How to stay safe in an earthquake

Written by

Mayor Garcetti has made several moves to improve LA’s earthquake preparedness on the eve of the anniversary of the 1994 Northridge quake. The city has teamed with a US geological survey seismologist to develop resilience strategies in case of another big quake. Given our geographic location and plentiful fault lines, it’s more of a “when” the big one will strike than an “if.”

So here’s  how to stay safe when a quake strikes.

If you are inside:

Drop to the ground, and get under something sturdy. One of the primary dangers during an earthquake is falling debris, so get under a table, bed or other heavy object, and hold it in place. Watch out for broken glass and try to distance yourself from broken windows and chandeliers. Don’t go anywhere until you’re sure the shaking has stopped, and definitely don’t get into an elevator.

If you are outside:

Put as much distance between yourself and anything that could potentially fall. Including, but not limited to, buildings, trees, power lines, and street lights. And stay in open space until you can be sure the shaking is over.

If you are in a car:

Stay in the car! Come to a stop when you can, and proceed cautiously after the quake is over.

Though we can hope the next big earthquake won’t be too devastating, it’s up to us to make sure we’re prepared. Here’s a good visual:
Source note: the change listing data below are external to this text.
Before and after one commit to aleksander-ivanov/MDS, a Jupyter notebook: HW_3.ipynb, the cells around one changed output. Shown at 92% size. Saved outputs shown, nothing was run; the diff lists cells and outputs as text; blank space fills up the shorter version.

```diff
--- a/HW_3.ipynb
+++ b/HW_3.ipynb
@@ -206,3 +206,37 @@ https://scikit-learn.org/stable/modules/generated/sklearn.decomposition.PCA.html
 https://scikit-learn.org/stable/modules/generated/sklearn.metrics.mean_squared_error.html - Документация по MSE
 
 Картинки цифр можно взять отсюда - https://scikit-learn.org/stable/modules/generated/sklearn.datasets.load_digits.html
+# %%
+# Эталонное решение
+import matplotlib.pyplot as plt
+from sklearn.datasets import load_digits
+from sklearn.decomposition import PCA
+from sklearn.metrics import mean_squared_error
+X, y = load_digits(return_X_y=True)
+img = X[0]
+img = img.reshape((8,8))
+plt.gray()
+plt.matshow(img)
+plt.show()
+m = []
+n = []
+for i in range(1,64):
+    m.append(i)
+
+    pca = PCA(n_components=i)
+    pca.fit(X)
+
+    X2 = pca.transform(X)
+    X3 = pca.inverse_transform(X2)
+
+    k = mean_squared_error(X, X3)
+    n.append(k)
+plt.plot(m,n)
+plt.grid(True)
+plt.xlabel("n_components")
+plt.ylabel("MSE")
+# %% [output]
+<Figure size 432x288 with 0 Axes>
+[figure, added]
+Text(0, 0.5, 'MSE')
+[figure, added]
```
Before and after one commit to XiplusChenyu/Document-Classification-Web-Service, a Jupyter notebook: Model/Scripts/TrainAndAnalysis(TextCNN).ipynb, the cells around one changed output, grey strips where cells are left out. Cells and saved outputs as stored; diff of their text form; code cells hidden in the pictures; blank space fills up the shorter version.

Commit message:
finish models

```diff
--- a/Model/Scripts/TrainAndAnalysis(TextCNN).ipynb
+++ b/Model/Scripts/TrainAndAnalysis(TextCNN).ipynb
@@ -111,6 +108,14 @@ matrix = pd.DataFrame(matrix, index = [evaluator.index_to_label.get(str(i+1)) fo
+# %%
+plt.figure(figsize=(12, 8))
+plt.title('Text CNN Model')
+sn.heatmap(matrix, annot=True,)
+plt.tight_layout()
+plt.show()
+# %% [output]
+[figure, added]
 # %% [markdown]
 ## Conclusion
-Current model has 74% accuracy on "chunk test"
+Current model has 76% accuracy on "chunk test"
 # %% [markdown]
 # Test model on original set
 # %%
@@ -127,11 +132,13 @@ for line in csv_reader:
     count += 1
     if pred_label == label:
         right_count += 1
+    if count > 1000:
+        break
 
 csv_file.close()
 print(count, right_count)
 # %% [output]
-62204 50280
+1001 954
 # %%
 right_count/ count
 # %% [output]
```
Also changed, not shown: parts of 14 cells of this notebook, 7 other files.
Explore more infographics like this one on the web’s largest information design community –